In conclusion, bullying is a complex issue. It has various forms. Verbal and physical bullying are direct forms of bullying that involve teasing or hitting a bullying victim. Relational and cyberbullying are indirect forms of bullying that consist of isolating someone from a social group or harassing them online. Whatever the form of bullying, it can deeply affect the person bullied. Many that are bullied commit suicide. The ones that do not commit suicide have an altered view of the world. To stop bullying, it is important to recognize the signs, to make bullying a thing of the past, not the present or future.
Davies, K. (2013, March 6). Bailey O’Neill: Boy who died after schoolyard bully attack was punched 3 times in the face and refused to hit back | Daily Mail Online. Retrieved from http://www.dailymail.co.uk/news/article-2289093/Bailey-ONeill-Boy-died-schoolyard-bully-attack-punched-3-times-face-refused-hit-back.html
Heinrichs, R., & Myles, B. S. (2003). Perfect targets: Asperger syndrome and bullying ; practical solutions for surviving the social world. Shawnee Mission, Kan: Autism Asperger Pub.
Hendricks, V. F., & Hansen, P. G. (2014). Infostorms: How to Take Information Punches and Save Democracy. Cham.
Kyriacou, C. (2003). Helping troubled pupils. Cheltenham: Nelson Thornes.
Macklem, G. L. (2010). Bullying and teasing: Social power in children’s groups. New York: Springer.
Ryan, P. K. (2012). Online bullying. New York: Rosen.
Zins, J. E., Elias, M. J., Maher, C. A., & Wiggins, L. (2007). Bullying, victimization, and peer harassment: A handbook of prevention and intervention. Psychology Press.
Tips for Writing

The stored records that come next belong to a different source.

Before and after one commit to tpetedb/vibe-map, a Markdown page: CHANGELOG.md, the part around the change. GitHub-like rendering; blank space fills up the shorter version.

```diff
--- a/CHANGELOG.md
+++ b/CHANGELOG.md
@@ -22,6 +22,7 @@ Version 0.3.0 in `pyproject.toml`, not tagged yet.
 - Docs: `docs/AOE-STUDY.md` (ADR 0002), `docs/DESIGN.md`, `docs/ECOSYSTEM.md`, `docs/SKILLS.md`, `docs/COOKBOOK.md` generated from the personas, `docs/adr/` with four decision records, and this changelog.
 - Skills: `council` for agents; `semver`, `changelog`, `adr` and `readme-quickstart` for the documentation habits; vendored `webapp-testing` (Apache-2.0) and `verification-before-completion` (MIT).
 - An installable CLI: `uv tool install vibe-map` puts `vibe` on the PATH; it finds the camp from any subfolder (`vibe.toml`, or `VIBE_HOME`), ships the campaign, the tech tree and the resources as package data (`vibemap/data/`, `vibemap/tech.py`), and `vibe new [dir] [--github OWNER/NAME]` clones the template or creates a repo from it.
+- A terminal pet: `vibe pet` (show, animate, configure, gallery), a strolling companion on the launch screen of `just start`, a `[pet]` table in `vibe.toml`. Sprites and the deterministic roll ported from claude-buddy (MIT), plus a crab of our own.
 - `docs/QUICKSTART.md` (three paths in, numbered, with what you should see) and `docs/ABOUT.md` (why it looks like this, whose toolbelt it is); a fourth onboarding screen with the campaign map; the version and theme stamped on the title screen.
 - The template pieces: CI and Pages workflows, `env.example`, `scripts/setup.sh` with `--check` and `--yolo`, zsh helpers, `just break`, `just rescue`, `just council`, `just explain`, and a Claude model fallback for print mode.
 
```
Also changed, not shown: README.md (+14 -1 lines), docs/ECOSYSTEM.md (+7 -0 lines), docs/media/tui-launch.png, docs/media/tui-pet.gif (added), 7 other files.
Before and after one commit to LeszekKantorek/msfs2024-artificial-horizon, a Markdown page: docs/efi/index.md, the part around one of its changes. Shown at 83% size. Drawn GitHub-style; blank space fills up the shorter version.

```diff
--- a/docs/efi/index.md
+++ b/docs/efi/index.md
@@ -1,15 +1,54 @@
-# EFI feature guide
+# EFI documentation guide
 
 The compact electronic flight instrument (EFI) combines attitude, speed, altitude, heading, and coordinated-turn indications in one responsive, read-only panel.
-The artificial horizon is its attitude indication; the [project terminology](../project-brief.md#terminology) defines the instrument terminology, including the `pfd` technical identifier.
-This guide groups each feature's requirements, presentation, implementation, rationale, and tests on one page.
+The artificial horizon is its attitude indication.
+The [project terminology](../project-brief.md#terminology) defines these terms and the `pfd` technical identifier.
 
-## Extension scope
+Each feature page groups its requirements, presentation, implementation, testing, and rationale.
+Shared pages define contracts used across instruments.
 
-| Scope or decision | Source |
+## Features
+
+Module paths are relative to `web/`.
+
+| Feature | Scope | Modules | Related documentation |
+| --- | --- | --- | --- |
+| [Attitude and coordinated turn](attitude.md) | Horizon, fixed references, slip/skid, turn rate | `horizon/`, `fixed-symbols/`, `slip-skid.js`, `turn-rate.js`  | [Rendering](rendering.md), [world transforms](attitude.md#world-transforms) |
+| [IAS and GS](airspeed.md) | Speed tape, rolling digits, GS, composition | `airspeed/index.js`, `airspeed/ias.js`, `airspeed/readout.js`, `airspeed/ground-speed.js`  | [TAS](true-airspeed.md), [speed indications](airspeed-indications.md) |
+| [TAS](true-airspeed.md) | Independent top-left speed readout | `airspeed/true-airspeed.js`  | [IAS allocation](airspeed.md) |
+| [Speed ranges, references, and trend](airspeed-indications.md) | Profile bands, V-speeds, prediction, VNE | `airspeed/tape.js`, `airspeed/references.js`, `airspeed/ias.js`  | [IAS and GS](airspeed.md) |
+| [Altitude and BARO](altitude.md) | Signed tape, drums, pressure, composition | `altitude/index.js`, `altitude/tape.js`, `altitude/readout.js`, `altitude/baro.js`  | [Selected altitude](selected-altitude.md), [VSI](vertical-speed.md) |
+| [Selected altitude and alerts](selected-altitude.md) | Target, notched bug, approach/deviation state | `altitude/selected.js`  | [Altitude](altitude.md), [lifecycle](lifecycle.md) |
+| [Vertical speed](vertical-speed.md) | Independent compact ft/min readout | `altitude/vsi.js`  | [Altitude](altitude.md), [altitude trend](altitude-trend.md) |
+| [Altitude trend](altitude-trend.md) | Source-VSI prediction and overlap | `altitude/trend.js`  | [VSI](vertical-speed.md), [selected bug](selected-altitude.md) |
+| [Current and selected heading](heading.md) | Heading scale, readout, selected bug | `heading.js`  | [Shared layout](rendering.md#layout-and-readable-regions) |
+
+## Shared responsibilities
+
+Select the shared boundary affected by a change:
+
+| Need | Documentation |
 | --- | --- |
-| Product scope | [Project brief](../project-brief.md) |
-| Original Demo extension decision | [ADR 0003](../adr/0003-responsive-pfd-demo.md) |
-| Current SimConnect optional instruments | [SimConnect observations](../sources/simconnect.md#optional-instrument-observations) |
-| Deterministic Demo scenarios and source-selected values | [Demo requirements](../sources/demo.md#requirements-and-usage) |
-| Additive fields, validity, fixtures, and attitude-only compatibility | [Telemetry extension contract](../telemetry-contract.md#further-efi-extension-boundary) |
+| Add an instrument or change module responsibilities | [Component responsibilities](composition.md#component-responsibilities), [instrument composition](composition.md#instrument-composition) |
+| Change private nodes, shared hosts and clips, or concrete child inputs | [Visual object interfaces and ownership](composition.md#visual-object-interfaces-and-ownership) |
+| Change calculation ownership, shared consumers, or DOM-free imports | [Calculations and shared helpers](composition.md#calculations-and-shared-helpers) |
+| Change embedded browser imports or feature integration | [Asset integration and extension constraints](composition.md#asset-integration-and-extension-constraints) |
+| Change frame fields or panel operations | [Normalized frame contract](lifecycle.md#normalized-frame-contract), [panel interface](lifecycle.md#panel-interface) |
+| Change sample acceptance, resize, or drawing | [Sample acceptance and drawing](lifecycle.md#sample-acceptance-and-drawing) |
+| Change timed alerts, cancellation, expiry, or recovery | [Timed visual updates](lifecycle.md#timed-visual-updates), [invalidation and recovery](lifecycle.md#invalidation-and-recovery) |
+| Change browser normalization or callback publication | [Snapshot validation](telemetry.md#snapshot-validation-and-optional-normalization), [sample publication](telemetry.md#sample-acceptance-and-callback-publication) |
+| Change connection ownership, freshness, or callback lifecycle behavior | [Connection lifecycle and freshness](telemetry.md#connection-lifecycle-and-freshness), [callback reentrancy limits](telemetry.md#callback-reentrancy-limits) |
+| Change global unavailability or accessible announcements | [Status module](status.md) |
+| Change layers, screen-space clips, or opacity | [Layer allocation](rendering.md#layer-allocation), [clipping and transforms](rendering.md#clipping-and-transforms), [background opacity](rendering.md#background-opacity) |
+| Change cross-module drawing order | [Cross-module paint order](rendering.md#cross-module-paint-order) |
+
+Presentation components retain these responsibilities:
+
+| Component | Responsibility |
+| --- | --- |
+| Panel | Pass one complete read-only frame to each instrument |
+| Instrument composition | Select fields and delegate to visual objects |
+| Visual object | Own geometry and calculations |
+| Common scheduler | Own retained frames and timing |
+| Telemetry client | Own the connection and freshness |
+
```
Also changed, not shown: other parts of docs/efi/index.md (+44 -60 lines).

Abstracts should be written last. Once all parts of the essay are constructed, then write the abstract. The abstract is a quick recap of the entire essay that is meant to pique the interest of the reader. Keep that in mind when writing. The same can be said of a thesis. Often the right thesis comes from progress in the topic. Once someone understands what the topic comprises of, it is easier to design a thesis that will help the reader see what is in store in the body of the essay.
The topic of bullying was not so hard to tackle, was it? We hope this bullying essay helps you develop your own amazing and insightful writing. Sure, some tasks can seem daunting, especially if you do not have a guide to help you. But here there are guides and essays that can point you in the right direction. All you need is a little push and some good examples.